There are many more interesting arp styles that you can explore. I’ll list a few of the ones I find most inspiring here. Below, I’ll provide an image for the output of each of these styles so you can see how they differ more clearly.

This is a screenshot introducing you to the reChord Pinky Up Arp Style




~reChord Arp Sequence – Pinky Up Arp Style

This is a screenshot introducing you to the reChord Up & Down Arp Style




~reChord Arp Sequence – Up&Down Arp Style

This is a screenshot introducing you to the reChord Chord Trigger Arp Style




~reChord Arp Sequence – Chord Trigger Arp Style

reChord’s Middle Row Section

In continuation, we will give a brief introduction to another set of reChord parameters. The first option is the “Shift” function. It is a helpful feature that determines how many steps the arpeggiator sequence shifts. For instance, if you want to change the beginning note of your arp output sequence, you can use this feature without editing the actual MIDI input block in the sequencer.

The “Swing” function can be used when you want to change the groove of your sequence. It may also be interesting to automate its value and use it as a transition in your track’s arrangement.

Lastly, this row contains the “Distance” parameter, which controls how many semitones you’d like to transpose the notes after every repetition set by the “Repetitions” parameter.

This is a screenshot of the swing automation block zoomed in.

~reChord Arp Sequence – Swing Amount Automation

The Retrigger Section

We can see another set of parameters in the retrigger section. There are three buttons on the left side. When you select the “Off” button, the arpeggiated sequence does not retrigger. The “Beat” button makes the arpeggiated sequence retrigger at intervals determined by the “Beat Rate” parameter.

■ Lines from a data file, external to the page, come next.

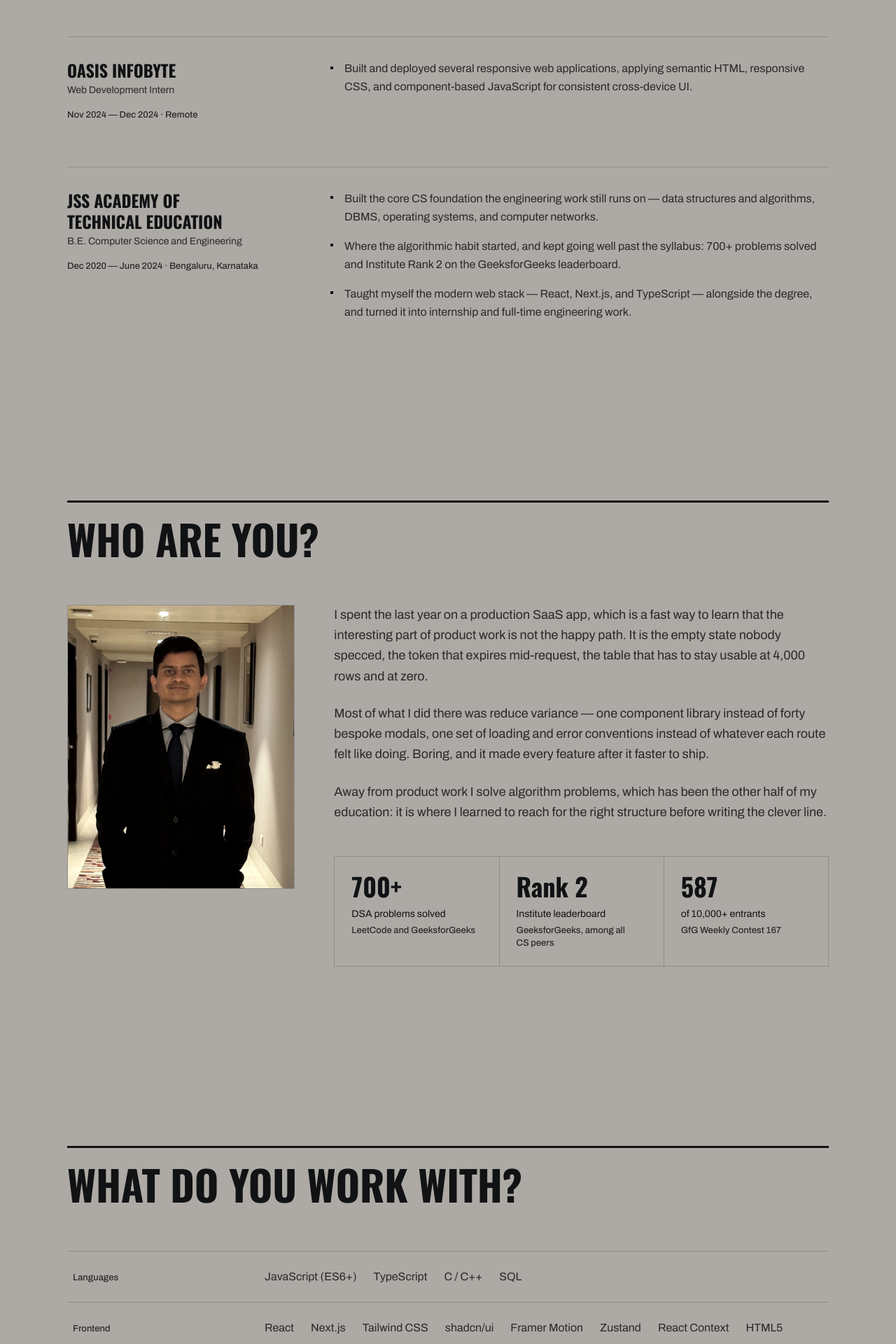
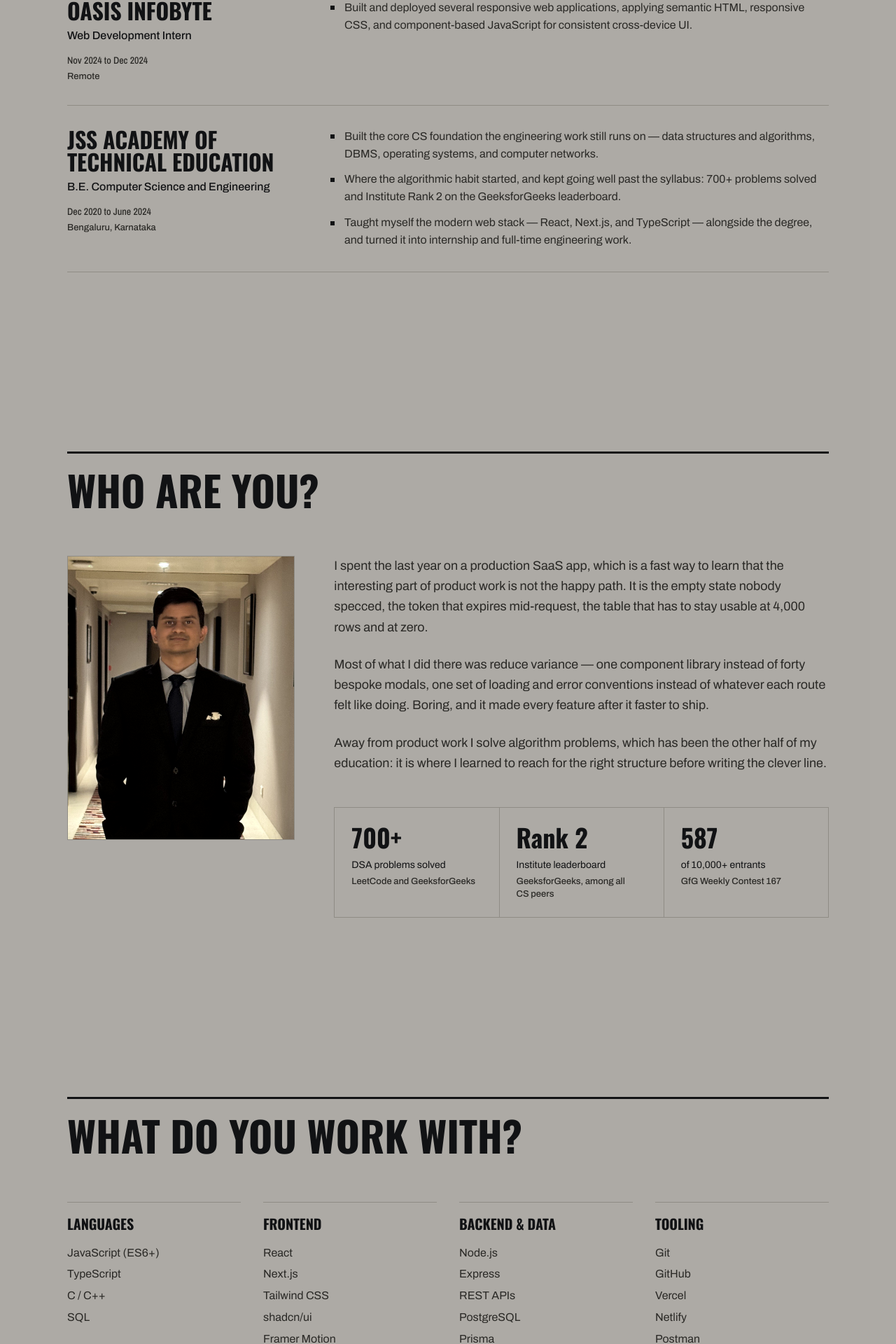
Before and after one commit to thisisfaizanali/thisisfaizanali.github.io, a Next.js app: page / in a window 1280 px wide. Shown: the part 2594-4514 px from the top of the page at 70% size. Built offline with nearby package versions, Linux system fonts and the light colour scheme.

Commit message:
feat: rebuild experience and stack as ruled rows and columns

```diff
--- a/components/sections/experience.tsx
+++ b/components/sections/experience.tsx
@@ -1,73 +1,53 @@
-import { Reveal } from "@/components/reveal";
 import { SectionHeading } from "@/components/section-heading";
 import { education, experience } from "@/lib/content";
+
+const row = "grid gap-6 border-b border-rule py-8 first:pt-0 md:grid-cols-12 md:gap-10";
+const bullet =
+  "relative pl-5 text-ink-muted before:absolute before:left-0 before:top-[0.6em] before:size-1.5 before:bg-ink";
 
 export function Experience() {
   return (
     <section id="experience" className="shell scroll-mt-24 py-24 md:py-32">
       <SectionHeading title="Where have you worked?" />
 
-      <ol className="space-y-16">
-        {experience.map((job, i) => (
-          <Reveal as="li" key={job.company} delay={i * 0.05}>
-            <div className="group relative grid gap-6 border-t border-rule pt-8 md:grid-cols-12 md:gap-10">
-              {/* Accent rule draws itself across the top on hover. */}
-              <span
-                aria-hidden
-                className="absolute -top-px left-0 h-px w-0 bg-accent transition-[width] duration-[700ms] ease-[cubic-bezier(0.16,1,0.3,1)] group-hover:w-full"
-              />
+      <ol>
+        {experience.map((job) => (
+          <li key={job.company} className={row}>
             <div className="md:col-span-4">
-                <h3 className="font-serif text-2xl leading-tight transition-transform duration-500 ease-[cubic-bezier(0.16,1,0.3,1)] group-hover:translate-x-1">
-                  {job.company}
-                </h3>
-                <p className="mt-1 text-sm text-ink-muted">{job.role}</p>
-                <p className="label mt-4">
-                  {job.from} — {job.to} · {job.mode}
+              <h3 className="text-[clamp(1.75rem,2.5vw,2.25rem)] leading-none">{job.company}</h3>
+              <p className="mt-2 font-medium text-ink">{job.role}</p>
+              <p className="figure mt-3 text-sm text-ink-muted">
+                {job.from} to {job.to}
               </p>
+              <p className="label mt-1">{job.mode}</p>
             </div>
-              <ul className="space-y-4 md:col-span-8">
+            <ul className="space-y-3 md:col-span-8">
               {job.points.map((point) => (
-                  <li key={point} className="flex gap-4 text-ink-muted">
-                    <span
-                      className="mt-[0.6em] size-1 shrink-0 bg-rule-strong transition-colors duration-500 group-hover:bg-accent"
-                      aria-hidden
-                    />
-                    <span className="leading-relaxed">{point}</span>
+                <li key={point} className={bullet}>
+                  {point}
                 </li>
               ))}
             </ul>
-            </div>
-          </Reveal>
+          </li>
         ))}
 
-        <Reveal as="li">
-          <div className="group relative grid gap-6 border-t border-rule pt-8 md:grid-cols-12 md:gap-10">
-            <span
-              aria-hidden
-              className="absolute -top-px left-0 h-px w-0 bg-accent transition-[width] duration-[700ms] ease-[cubic-bezier(0.16,1,0.3,1)] group-hover:w-full"
-            />
+        <li className={row}>
           <div className="md:col-span-4">
-              <h3 className="font-serif text-2xl leading-tight transition-transform duration-500 ease-[cubic-bezier(0.16,1,0.3,1)] group-hover:translate-x-1">
-                {education.school}
-              </h3>
-              <p className="mt-1 text-sm text-ink-muted">{education.degree}</p>
-              <p className="label mt-4">
-                {education.from} — {education.to} · {education.place}
+            <h3 className="text-[clamp(1.75rem,2.5vw,2.25rem)] leading-none">{education.school}</h3>
+            <p className="mt-2 font-medium text-ink">{education.degree}</p>
+            <p className="figure mt-3 text-sm text-ink-muted">
+              {education.from} to {education.to}
             </p>
+            <p className="label mt-1">{education.place}</p>
           </div>
-            <ul className="space-y-4 md:col-span-8">
+          <ul className="space-y-3 md:col-span-8">
             {education.points.map((point) => (
-                <li key={point} className="flex gap-4 text-ink-muted">
-                  <span
-                    className="mt-[0.6em] size-1 shrink-0 bg-rule-strong transition-colors duration-500 group-hover:bg-accent"
-                    aria-hidden
-                  />
-                  <span className="leading-relaxed">{point}</span>
+              <li key={point} className={bullet}>
+                {point}
               </li>
             ))}
           </ul>
-          </div>
-        </Reveal>
+        </li>
       </ol>
     </section>
   );
--- a/components/sections/stack.tsx
+++ b/components/sections/stack.tsx
@@ -1,4 +1,3 @@
-import { Reveal } from "@/components/reveal";
 import { SectionHeading } from "@/components/section-heading";
 import { stack } from "@/lib/content";
 
@@ -7,30 +6,18 @@ export function Stack() {
     <section id="stack" className="shell scroll-mt-24 py-24 md:py-32">
       <SectionHeading title="What do you work with?" />
 
-      <dl className="divide-y divide-rule border-y border-rule">
-        {stack.map((row, i) => (
-          <Reveal key={row.group} delay={i * 0.04}>
-            <div className="group grid gap-3 py-6 transition-colors duration-500 hover:bg-paper-raised md:grid-cols-12 md:gap-10">
-              <dt className="label transition-colors duration-300 group-hover:text-ink md:col-span-3 md:pt-1 md:pl-2">
-                {row.group}
-              </dt>
-              <dd className="md:col-span-9 md:pr-2">
-                <ul className="flex flex-wrap gap-x-6 gap-y-2">
-                  {row.items.map((item, j) => (
-                    <li
-                      key={item}
-                      style={{ transitionDelay: `${j * 22}ms` }}
-                      className="text-ink-muted transition-colors duration-300 group-hover:text-ink"
-                    >
-                      {item}
-                    </li>
-                  ))}
-                </ul>
-              </dd>
-            </div>
-          </Reveal>
+      <div className="grid gap-x-8 gap-y-10 sm:grid-cols-2 lg:grid-cols-4">
+        {stack.map((row) => (
+          <div key={row.group} className="border-t border-rule pt-4">
+            <h3 className="text-xl">{row.group}</h3>
+            <ul className="mt-4 space-y-1.5 text-ink-muted">
+              {row.items.map((item) => (
+                <li key={item}>{item}</li>
+              ))}
+            </ul>
+          </div>
         ))}
-      </dl>
+      </div>
     </section>
   );
 }
```
Lines whose indentation alone changed are shown as unchanged.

When you select the “Note” Button, the arpeggiated sequence will retrigger on each new note received. Following that, the “Beat Rate” parameter determines the interval at which the arpeggiated sequence retriggers. The “Beat” button enables this parameter. Lastly, this section contains the “Repeats” parameter, which determines how often the arpeggiator sequence will repeat before it stops entirely.

In conclusion, here’s an example of a creative instrumental you can make with the reChord: Arpeggiator.

If you liked this article about music composition, here is some more on the same subject: